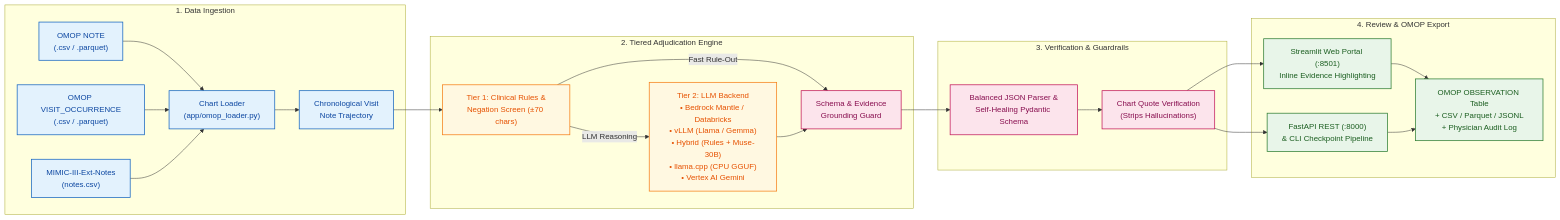
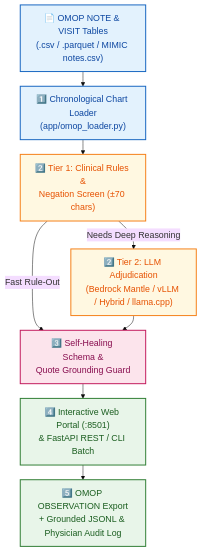
Before and after one commit to x1jiang/rosegold: the first of 3 diagrams in README.md, drawn with Mermaid. The commit also changed other lines of this file, not shown here.

Commit message:
docs(readme): use compact vertical Mermaid layouts and 18px fonts for readability

````diff
--- a/README.md
+++ b/README.md
@@ -106,37 +106,24 @@
 ```mermaid
-flowchart LR
-    subgraph Ingest["1. Data Ingestion"]
-        A1["OMOP NOTE<br/>(.csv / .parquet)"] --> L["Chart Loader<br/>(app/omop_loader.py)"]
-        A2["OMOP VISIT_OCCURRENCE<br/>(.csv / .parquet)"] --> L
-        A3["MIMIC-III-Ext-Notes<br/>(notes.csv)"] --> L
-        L --> T["Chronological Visit<br/>Note Trajectory"]
-    end
+%%{init: {'theme': 'base', 'themeVariables': {'fontSize': '18px', 'fontFamily': 'arial'}, 'flowchart': {'nodeSpacing': 25, 'rankSpacing': 30, 'padding': 14}}}%%
+flowchart TD
+    A1["📄 OMOP NOTE & VISIT Tables<br/>(.csv / .parquet / MIMIC notes.csv)"] --> L["1️⃣ Chronological Chart Loader<br/>(app/omop_loader.py)"]
 
-    subgraph Engine["2. Tiered Adjudication Engine"]
-        T --> R1["Tier 1: Clinical Rules &<br/>Negation Screen (±70 chars)"]
-        R1 -- "Fast Rule-Out" --> V["Schema & Evidence<br/>Grounding Guard"]
-        R1 -- "LLM Reasoning" --> R2["Tier 2: LLM Backend<br/>• Bedrock Mantle / Databricks<br/>• vLLM (Llama / Gemma)<br/>• Hybrid (Rules + Muse-30B)<br/>• llama.cpp (CPU GGUF)<br/>• Vertex AI Gemini"]
-        R2 --> V
-    end
+    L --> R1["2️⃣ Tier 1: Clinical Rules &<br/>Negation Screen (±70 chars)"]
 
-    subgraph Grounding["3. Verification & Guardrails"]
-        V --> G1["Balanced JSON Parser &<br/>Self-Healing Pydantic Schema"]
-        G1 --> G2["Chart Quote Verification<br/>(Strips Hallucinations)"]
-    end
+    R1 -- "Fast Rule-Out" --> G1["3️⃣ Self-Healing Schema &<br/>Quote Grounding Guard"]
+    R1 -- "Needs Deep Reasoning" --> R2["2️⃣ Tier 2: LLM Adjudication<br/>(Bedrock Mantle / vLLM / Hybrid / llama.cpp)"]
+    R2 --> G1
 
-    subgraph Output["4. Review & OMOP Export"]
-        G2 --> O1["Streamlit Web Portal (:8501)<br/>Inline Evidence Highlighting"]
-        G2 --> O2["FastAPI REST (:8000)<br/>& CLI Checkpoint Pipeline"]
-        O1 & O2 --> O3["OMOP OBSERVATION Table<br/>+ CSV / Parquet / JSONL<br/>+ Physician Audit Log"]
-    end
+    G1 --> O1["4️⃣ Interactive Web Portal (:8501)<br/>& FastAPI REST / CLI Batch"]
+    O1 --> O2["5️⃣ OMOP OBSERVATION Export<br/>+ Grounded JSONL & Physician Audit Log"]
 
-    classDef ingest fill:#e3f2fd,stroke:#1565c0,color:#0d47a1,stroke-width:1.5px;
-    classDef engine fill:#fff8e1,stroke:#f57f17,color:#e65100,stroke-width:1.5px;
-    classDef guard fill:#fce4ec,stroke:#c2185b,color:#880e4f,stroke-width:1.5px;
-    classDef output fill:#e8f5e9,stroke:#2e7d32,color:#1b5e20,stroke-width:1.5px;
+    classDef ingest fill:#e3f2fd,stroke:#1565c0,color:#0d47a1,stroke-width:2px;
+    classDef engine fill:#fff8e1,stroke:#f57f17,color:#e65100,stroke-width:2px;
+    classDef guard fill:#fce4ec,stroke:#c2185b,color:#880e4f,stroke-width:2px;
+    classDef output fill:#e8f5e9,stroke:#2e7d32,color:#1b5e20,stroke-width:2px;
 
-    class A1,A2,A3,L,T ingest;
+    class A1,L ingest;
     class R1,R2 engine;
-    class V,G1,G2 guard;
-    class O1,O2,O3 output;
+    class G1 guard;
+    class O1,O2 output;
 ```
````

━━━━━━

= YOUR GOAL =
Above this task is a listing. Restate, word for word and with nothing added, the lines from the one with "REST (:8000)<br/>& CLI" through the one with "class A1,L ingest;".

= EXERCISE SOLUTION =
-        G2 --> O2["FastAPI REST (:8000)<br/>& CLI Checkpoint Pipeline"]
-        O1 & O2 --> O3["OMOP OBSERVATION Table<br/>+ CSV / Parquet / JSONL<br/>+ Physician Audit Log"]
-    end
+    G1 --> O1["4️⃣ Interactive Web Portal (:8501)<br/>& FastAPI REST / CLI Batch"]
+    O1 --> O2["5️⃣ OMOP OBSERVATION Export<br/>+ Grounded JSONL & Physician Audit Log"]
 
-    classDef ingest fill:#e3f2fd,stroke:#1565c0,color:#0d47a1,stroke-width:1.5px;
-    classDef engine fill:#fff8e1,stroke:#f57f17,color:#e65100,stroke-width:1.5px;
-    classDef guard fill:#fce4ec,stroke:#c2185b,color:#880e4f,stroke-width:1.5px;
-    classDef output fill:#e8f5e9,stroke:#2e7d32,color:#1b5e20,stroke-width:1.5px;
+    classDef ingest fill:#e3f2fd,stroke:#1565c0,color:#0d47a1,stroke-width:2px;
+    classDef engine fill:#fff8e1,stroke:#f57f17,color:#e65100,stroke-width:2px;
+    classDef guard fill:#fce4ec,stroke:#c2185b,color:#880e4f,stroke-width:2px;
+    classDef output fill:#e8f5e9,stroke:#2e7d32,color:#1b5e20,stroke-width:2px;
 
-    class A1,A2,A3,L,T ingest;
+    class A1,L ingest;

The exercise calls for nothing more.